§ **Work required**
Repeat every line of the data exactly; no picture belongs in the copy.

^^^^^^^^^^^^^^^^

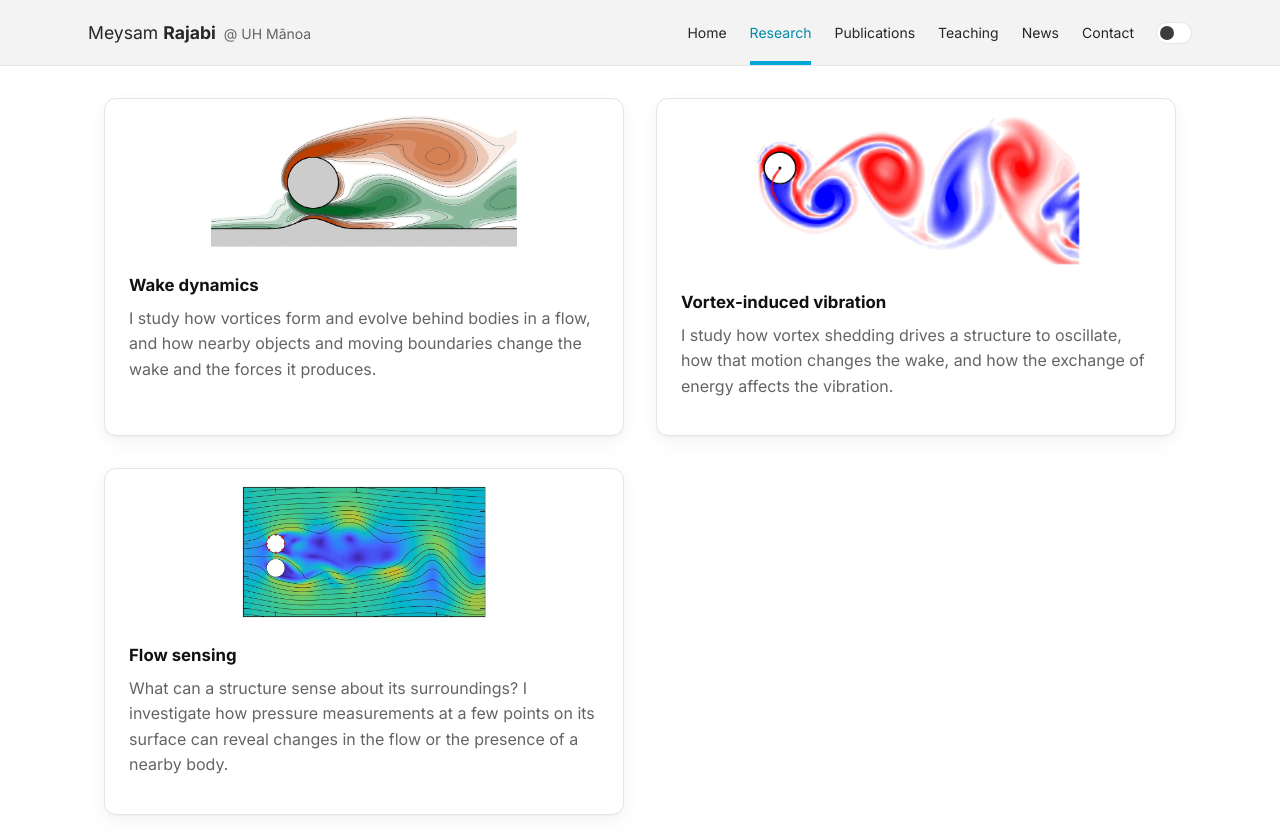
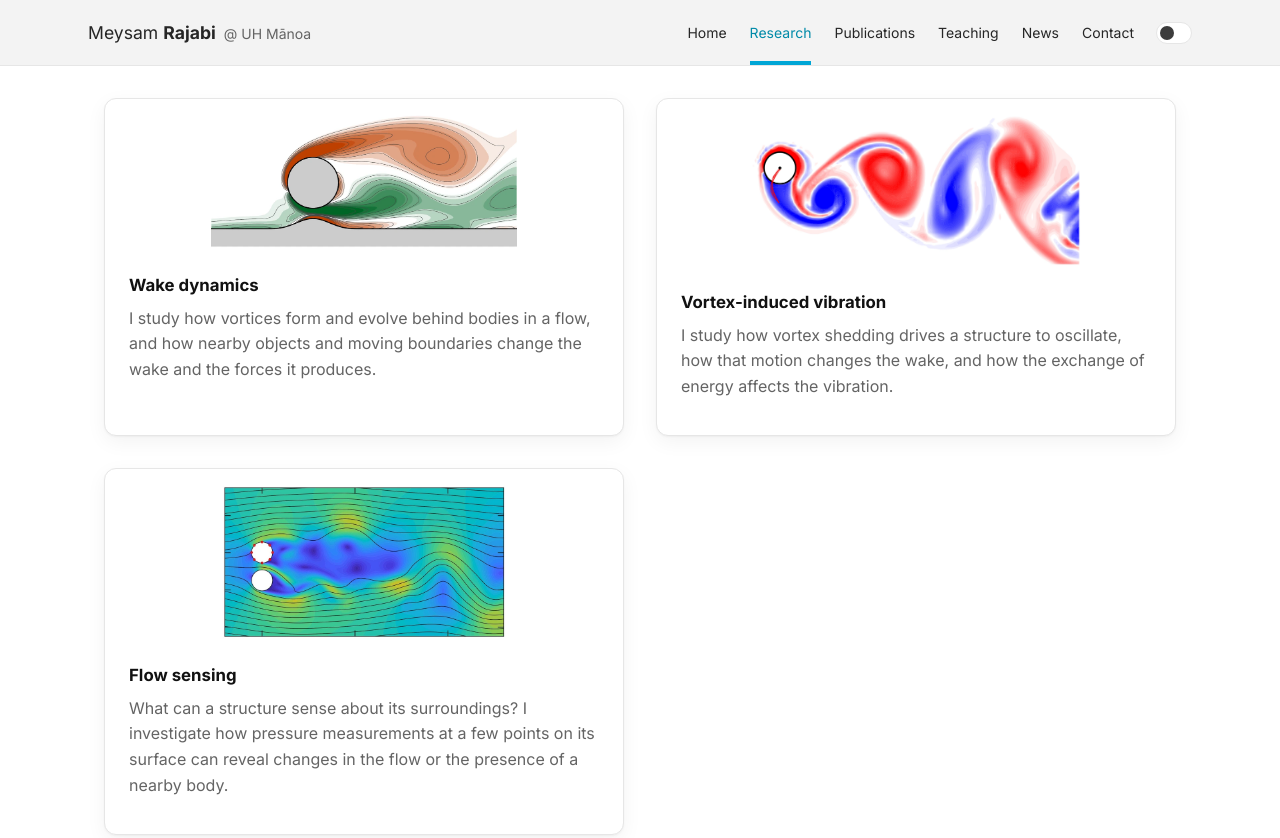
Before and after one commit to meysamrajabi95/meysamrajabi95.github.io, a plain HTML site: page research/index.html in a window 1280 px wide. Shown: the top 838 px of the page. Drawn offline with Linux system fonts and the light colour scheme.

Commit message:
Enlarge the flow-sensing card figure by 15 percent

```diff
--- a/assets/research-gallery.css
+++ b/assets/research-gallery.css
@@ -49,6 +49,16 @@
   height: auto;
 }
 
+/* Enlarge the original image area by 15%, up to the width of the card. */
+#flow-sensing .topic-image {
+  height: calc(1rem + (150px - 1rem) * 1.15);
+  padding-inline: 0;
+}
+
+#flow-sensing .topic-image img {
+  width: min(100%, calc((100% - 2rem) * 1.15));
+}
+
 .topic-caption {
   padding: 1.5rem 1.5rem 2.25rem;
 }
--- a/research/index.html
+++ b/research/index.html
@@ -16,7 +16,7 @@
   <script src="../assets/theme.js"></script>
   <link rel="stylesheet" href="../assets/style.css">
   <script src="../assets/site.js" defer></script>
-  <link rel="stylesheet" href="../assets/research-gallery.css?v=viv-wake-3">
+  <link rel="stylesheet" href="../assets/research-gallery.css?v=sensing-115">
   <script src="../assets/research.js" defer></script>
 </head>
 <body data-page="research">
```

^^^^^^^^^^^^^^^^

§ **Written reply**
Before and after one commit to meysamrajabi95/meysamrajabi95.github.io, a plain HTML site: page research/index.html in a window 1280 px wide. Shown: the top 838 px of the page. Drawn offline with Linux system fonts and the light colour scheme.

Commit message:
Enlarge the flow-sensing card figure by 15 percent

```diff
--- a/assets/research-gallery.css
+++ b/assets/research-gallery.css
@@ -49,6 +49,16 @@
   height: auto;
 }
 
+/* Enlarge the original image area by 15%, up to the width of the card. */
+#flow-sensing .topic-image {
+  height: calc(1rem + (150px - 1rem) * 1.15);
+  padding-inline: 0;
+}
+
+#flow-sensing .topic-image img {
+  width: min(100%, calc((100% - 2rem) * 1.15));
+}
+
 .topic-caption {
   padding: 1.5rem 1.5rem 2.25rem;
 }
--- a/research/index.html
+++ b/research/index.html
@@ -16,7 +16,7 @@
   <script src="../assets/theme.js"></script>
   <link rel="stylesheet" href="../assets/style.css">
   <script src="../assets/site.js" defer></script>
-  <link rel="stylesheet" href="../assets/research-gallery.css?v=viv-wake-3">
+  <link rel="stylesheet" href="../assets/research-gallery.css?v=sensing-115">
   <script src="../assets/research.js" defer></script>
 </head>
 <body data-page="research">
```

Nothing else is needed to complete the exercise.